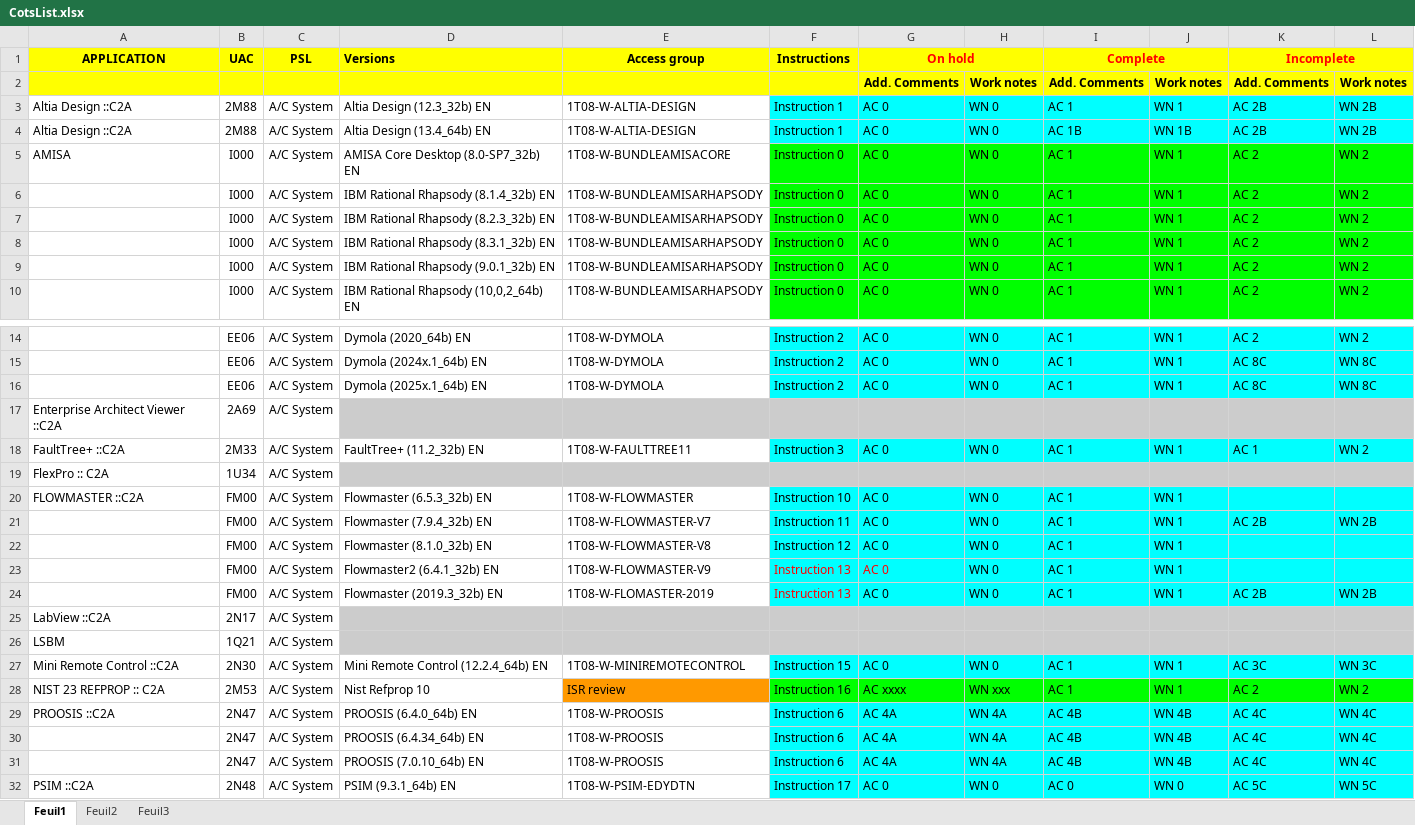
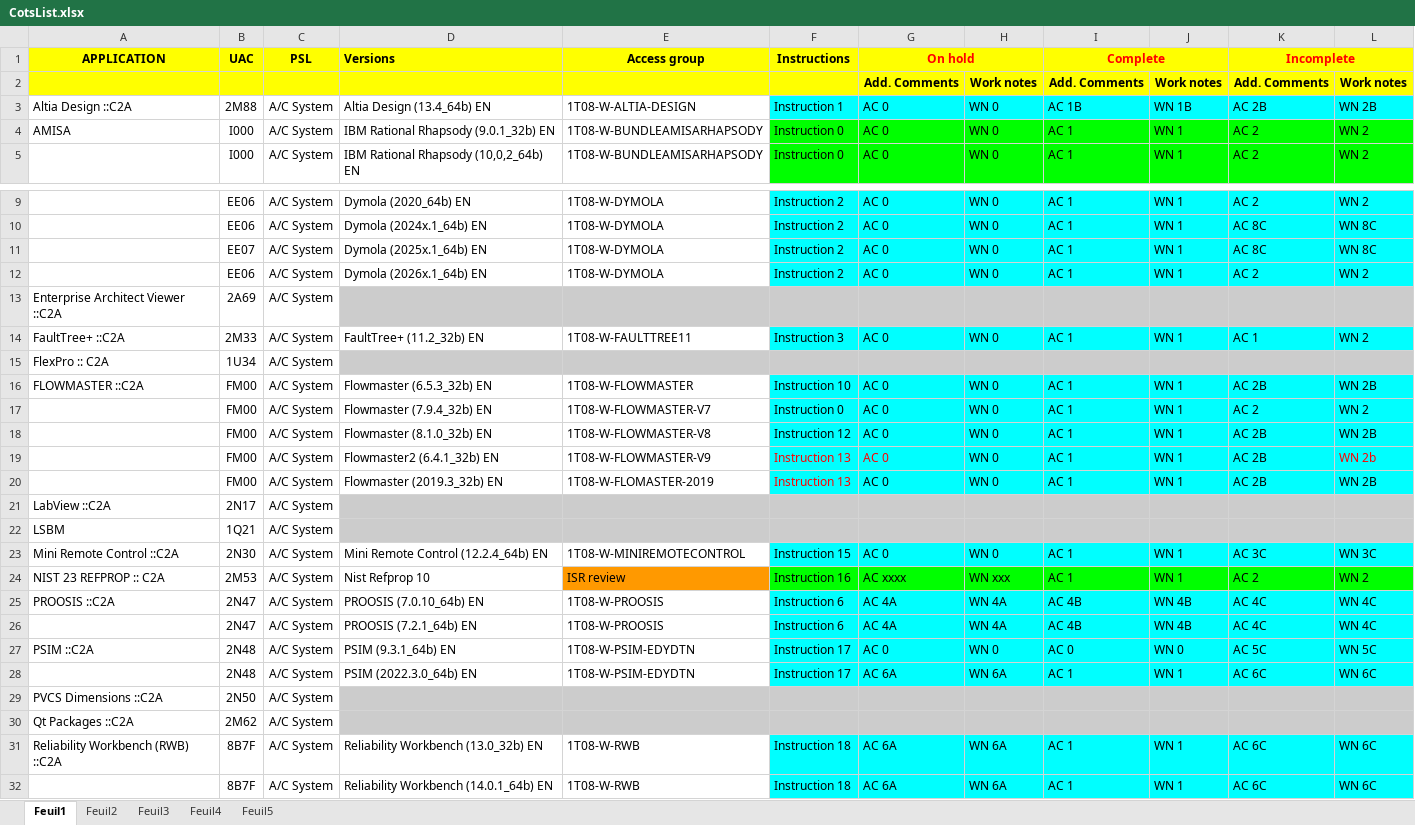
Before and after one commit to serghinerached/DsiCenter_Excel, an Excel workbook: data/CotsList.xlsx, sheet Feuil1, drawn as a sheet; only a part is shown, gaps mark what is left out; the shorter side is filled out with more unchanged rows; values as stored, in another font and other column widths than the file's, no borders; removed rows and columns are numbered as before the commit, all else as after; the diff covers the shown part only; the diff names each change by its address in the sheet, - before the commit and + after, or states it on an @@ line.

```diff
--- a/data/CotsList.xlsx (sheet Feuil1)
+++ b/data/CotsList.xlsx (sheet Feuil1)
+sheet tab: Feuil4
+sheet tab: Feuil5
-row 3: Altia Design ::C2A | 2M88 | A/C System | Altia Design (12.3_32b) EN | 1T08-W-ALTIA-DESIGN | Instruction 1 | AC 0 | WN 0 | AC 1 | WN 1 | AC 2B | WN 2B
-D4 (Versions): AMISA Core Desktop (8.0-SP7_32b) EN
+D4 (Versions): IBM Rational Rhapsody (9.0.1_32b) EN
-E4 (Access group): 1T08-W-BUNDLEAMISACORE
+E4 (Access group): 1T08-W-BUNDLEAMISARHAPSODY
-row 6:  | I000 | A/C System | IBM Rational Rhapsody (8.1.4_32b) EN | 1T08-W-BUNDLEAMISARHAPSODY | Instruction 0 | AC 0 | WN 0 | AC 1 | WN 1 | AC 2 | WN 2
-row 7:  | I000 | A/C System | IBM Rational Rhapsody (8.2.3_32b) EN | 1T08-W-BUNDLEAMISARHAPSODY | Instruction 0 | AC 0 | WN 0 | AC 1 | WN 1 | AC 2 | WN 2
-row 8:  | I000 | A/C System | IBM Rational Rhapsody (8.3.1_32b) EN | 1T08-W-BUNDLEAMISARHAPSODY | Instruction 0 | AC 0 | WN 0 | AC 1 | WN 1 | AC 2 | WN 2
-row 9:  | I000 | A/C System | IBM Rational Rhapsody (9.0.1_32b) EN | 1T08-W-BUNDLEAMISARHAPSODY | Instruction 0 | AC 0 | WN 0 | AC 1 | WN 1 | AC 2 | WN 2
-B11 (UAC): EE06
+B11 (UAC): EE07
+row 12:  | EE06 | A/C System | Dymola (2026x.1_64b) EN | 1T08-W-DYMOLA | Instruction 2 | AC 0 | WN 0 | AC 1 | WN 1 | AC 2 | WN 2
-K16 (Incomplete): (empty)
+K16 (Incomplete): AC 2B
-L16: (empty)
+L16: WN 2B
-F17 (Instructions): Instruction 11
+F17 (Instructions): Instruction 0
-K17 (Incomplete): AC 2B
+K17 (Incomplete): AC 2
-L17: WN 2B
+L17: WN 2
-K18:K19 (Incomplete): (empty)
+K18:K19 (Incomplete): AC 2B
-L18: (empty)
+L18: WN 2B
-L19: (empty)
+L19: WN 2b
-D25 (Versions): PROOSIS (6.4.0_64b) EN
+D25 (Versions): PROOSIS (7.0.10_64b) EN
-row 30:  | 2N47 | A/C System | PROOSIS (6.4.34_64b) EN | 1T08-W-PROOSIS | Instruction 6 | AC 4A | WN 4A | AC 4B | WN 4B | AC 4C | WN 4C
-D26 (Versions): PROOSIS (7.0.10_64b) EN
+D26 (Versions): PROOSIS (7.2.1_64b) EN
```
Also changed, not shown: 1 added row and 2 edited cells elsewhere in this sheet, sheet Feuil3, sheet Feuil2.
★ ★ ★ ★
What you need to do:
Could you retype every record above exactly, leaving the pictures out?

Answer to this task:
Before and after one commit to serghinerached/DsiCenter_Excel, an Excel workbook: data/CotsList.xlsx, sheet Feuil1, drawn as a sheet; only a part is shown, gaps mark what is left out; the shorter side is filled out with more unchanged rows; values as stored, in another font and other column widths than the file's, no borders; removed rows and columns are numbered as before the commit, all else as after; the diff covers the shown part only; the diff names each change by its address in the sheet, - before the commit and + after, or states it on an @@ line.

```diff
--- a/data/CotsList.xlsx (sheet Feuil1)
+++ b/data/CotsList.xlsx (sheet Feuil1)
+sheet tab: Feuil4
+sheet tab: Feuil5
-row 3: Altia Design ::C2A | 2M88 | A/C System | Altia Design (12.3_32b) EN | 1T08-W-ALTIA-DESIGN | Instruction 1 | AC 0 | WN 0 | AC 1 | WN 1 | AC 2B | WN 2B
-D4 (Versions): AMISA Core Desktop (8.0-SP7_32b) EN
+D4 (Versions): IBM Rational Rhapsody (9.0.1_32b) EN
-E4 (Access group): 1T08-W-BUNDLEAMISACORE
+E4 (Access group): 1T08-W-BUNDLEAMISARHAPSODY
-row 6:  | I000 | A/C System | IBM Rational Rhapsody (8.1.4_32b) EN | 1T08-W-BUNDLEAMISARHAPSODY | Instruction 0 | AC 0 | WN 0 | AC 1 | WN 1 | AC 2 | WN 2
-row 7:  | I000 | A/C System | IBM Rational Rhapsody (8.2.3_32b) EN | 1T08-W-BUNDLEAMISARHAPSODY | Instruction 0 | AC 0 | WN 0 | AC 1 | WN 1 | AC 2 | WN 2
-row 8:  | I000 | A/C System | IBM Rational Rhapsody (8.3.1_32b) EN | 1T08-W-BUNDLEAMISARHAPSODY | Instruction 0 | AC 0 | WN 0 | AC 1 | WN 1 | AC 2 | WN 2
-row 9:  | I000 | A/C System | IBM Rational Rhapsody (9.0.1_32b) EN | 1T08-W-BUNDLEAMISARHAPSODY | Instruction 0 | AC 0 | WN 0 | AC 1 | WN 1 | AC 2 | WN 2
-B11 (UAC): EE06
+B11 (UAC): EE07
+row 12:  | EE06 | A/C System | Dymola (2026x.1_64b) EN | 1T08-W-DYMOLA | Instruction 2 | AC 0 | WN 0 | AC 1 | WN 1 | AC 2 | WN 2
-K16 (Incomplete): (empty)
+K16 (Incomplete): AC 2B
-L16: (empty)
+L16: WN 2B
-F17 (Instructions): Instruction 11
+F17 (Instructions): Instruction 0
-K17 (Incomplete): AC 2B
+K17 (Incomplete): AC 2
-L17: WN 2B
+L17: WN 2
-K18:K19 (Incomplete): (empty)
+K18:K19 (Incomplete): AC 2B
-L18: (empty)
+L18: WN 2B
-L19: (empty)
+L19: WN 2b
-D25 (Versions): PROOSIS (6.4.0_64b) EN
+D25 (Versions): PROOSIS (7.0.10_64b) EN
-row 30:  | 2N47 | A/C System | PROOSIS (6.4.34_64b) EN | 1T08-W-PROOSIS | Instruction 6 | AC 4A | WN 4A | AC 4B | WN 4B | AC 4C | WN 4C
-D26 (Versions): PROOSIS (7.0.10_64b) EN
+D26 (Versions): PROOSIS (7.2.1_64b) EN
```
Also changed, not shown: 1 added row and 2 edited cells elsewhere in this sheet, sheet Feuil3, sheet Feuil2.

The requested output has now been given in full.